Fast-forward to 2018, the year after algal blooms marred Skaneateles Lake, the source of Syracuse’s drinking water and a lake similar in many ways to Lake George.
Gov. Andrew Cuomo’s administration released plans to combat algal blooms on a dozen major New York lakes. Eleven of those already had documented blooms. The 12th was Lake George.
The report on Lake George, published by the New York State Department of Environmental Conservation, called for mandatory septic system inspections to start within three years, followed by money to help lakeside property owners upgrade failing septic systems.
Since that report, three years ago, there’s been little movement by the state to make that goal into a realty.
While the Park Commission didn’t write that report—the DEC did—last fall’s algal blooms brought new scrutiny back on the state for appearing ready to break another commitment to do something about septics.
“New York State is committed to protecting the water quality of Lake George and waterbodies throughout the state and has invested record resources to ensure the protection of public health and the environment,” the department said in a statement.
‘We can’t do everything’
When people around Lake George refer to “the state,” there can be confusion. The Lake George Park Commission is a state agency. So is the Adirondack Park Agency. So is the DEC.

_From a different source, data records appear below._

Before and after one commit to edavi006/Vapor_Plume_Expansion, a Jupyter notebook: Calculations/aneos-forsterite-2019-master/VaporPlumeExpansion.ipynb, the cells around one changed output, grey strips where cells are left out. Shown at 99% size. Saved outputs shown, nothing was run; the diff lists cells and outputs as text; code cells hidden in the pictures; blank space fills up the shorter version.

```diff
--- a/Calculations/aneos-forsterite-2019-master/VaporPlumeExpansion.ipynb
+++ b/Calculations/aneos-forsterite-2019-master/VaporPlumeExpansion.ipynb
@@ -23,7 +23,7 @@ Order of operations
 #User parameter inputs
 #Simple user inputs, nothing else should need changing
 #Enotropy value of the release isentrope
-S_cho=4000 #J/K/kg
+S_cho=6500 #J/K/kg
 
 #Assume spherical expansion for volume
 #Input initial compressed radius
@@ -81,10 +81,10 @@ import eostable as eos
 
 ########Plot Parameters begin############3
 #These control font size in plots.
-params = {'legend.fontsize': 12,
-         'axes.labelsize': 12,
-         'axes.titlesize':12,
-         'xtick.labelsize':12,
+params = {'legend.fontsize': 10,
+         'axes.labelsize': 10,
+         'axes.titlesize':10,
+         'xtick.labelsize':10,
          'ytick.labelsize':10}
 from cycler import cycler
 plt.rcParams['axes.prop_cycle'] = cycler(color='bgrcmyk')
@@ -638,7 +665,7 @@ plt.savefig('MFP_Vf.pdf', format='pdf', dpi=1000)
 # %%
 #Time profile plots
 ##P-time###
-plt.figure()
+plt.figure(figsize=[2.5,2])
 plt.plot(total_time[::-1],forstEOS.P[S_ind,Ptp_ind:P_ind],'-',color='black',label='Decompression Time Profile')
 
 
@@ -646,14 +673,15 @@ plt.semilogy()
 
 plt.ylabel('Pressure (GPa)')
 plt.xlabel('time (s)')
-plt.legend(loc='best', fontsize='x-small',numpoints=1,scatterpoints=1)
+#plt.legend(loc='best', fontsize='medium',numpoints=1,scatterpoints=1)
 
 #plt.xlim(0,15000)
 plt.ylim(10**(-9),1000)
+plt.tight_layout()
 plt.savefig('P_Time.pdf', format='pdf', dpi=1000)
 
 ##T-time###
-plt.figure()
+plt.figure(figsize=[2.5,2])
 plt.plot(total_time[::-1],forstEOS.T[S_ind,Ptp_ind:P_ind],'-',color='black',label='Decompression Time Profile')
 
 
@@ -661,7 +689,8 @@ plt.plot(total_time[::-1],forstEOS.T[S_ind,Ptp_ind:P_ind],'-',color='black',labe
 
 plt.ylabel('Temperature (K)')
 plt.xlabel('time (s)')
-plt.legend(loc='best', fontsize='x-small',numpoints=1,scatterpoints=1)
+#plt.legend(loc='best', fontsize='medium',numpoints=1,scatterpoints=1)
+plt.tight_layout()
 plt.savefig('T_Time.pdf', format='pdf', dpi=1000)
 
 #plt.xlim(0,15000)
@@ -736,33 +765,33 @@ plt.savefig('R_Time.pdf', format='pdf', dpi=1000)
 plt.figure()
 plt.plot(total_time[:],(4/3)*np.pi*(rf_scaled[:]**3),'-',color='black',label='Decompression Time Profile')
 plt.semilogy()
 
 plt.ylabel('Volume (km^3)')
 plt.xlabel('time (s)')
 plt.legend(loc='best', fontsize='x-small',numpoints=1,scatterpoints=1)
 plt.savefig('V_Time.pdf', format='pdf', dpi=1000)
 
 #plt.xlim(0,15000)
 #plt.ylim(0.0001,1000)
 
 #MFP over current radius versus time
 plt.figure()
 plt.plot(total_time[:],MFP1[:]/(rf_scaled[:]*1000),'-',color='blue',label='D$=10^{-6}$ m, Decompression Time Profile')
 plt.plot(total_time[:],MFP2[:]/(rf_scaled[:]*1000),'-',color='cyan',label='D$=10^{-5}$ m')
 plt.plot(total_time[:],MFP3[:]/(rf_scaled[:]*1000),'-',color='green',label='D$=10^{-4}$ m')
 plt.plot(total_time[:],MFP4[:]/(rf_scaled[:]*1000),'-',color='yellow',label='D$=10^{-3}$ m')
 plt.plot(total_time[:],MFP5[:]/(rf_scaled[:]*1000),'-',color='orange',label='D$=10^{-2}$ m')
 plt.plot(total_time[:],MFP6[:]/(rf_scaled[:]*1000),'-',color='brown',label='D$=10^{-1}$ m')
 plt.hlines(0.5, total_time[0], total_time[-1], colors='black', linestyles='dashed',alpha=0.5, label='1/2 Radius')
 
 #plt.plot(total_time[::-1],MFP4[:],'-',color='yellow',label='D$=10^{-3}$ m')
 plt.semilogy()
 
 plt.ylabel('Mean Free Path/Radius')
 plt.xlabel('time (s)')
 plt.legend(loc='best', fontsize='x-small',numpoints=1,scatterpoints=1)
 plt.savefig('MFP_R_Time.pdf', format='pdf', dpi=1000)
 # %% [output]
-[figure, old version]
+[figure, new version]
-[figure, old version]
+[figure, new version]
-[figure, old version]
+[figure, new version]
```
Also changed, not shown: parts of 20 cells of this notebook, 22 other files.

All of them, of course, report to the governor.
So, in early December, a group of Assembly Point residents, led by Collins, wrote the governor a letter. Her gist: Whatever happened to the 2018 goal of inspecting the lake’s septic systems?
The reply came from Dave Wick, the Park Commission’s executive director. His gist: Inspections are easier said than done—and are they really even needed?
Wick, who grew up in and around the lake, has been his agency’s top staffer for nine years. He reports to a board. Many of the commission’s major decisions also get sent to Albany for approval.
Wick has taken an agency that fumbled early and often to one that seems to be carrying a few balls at once.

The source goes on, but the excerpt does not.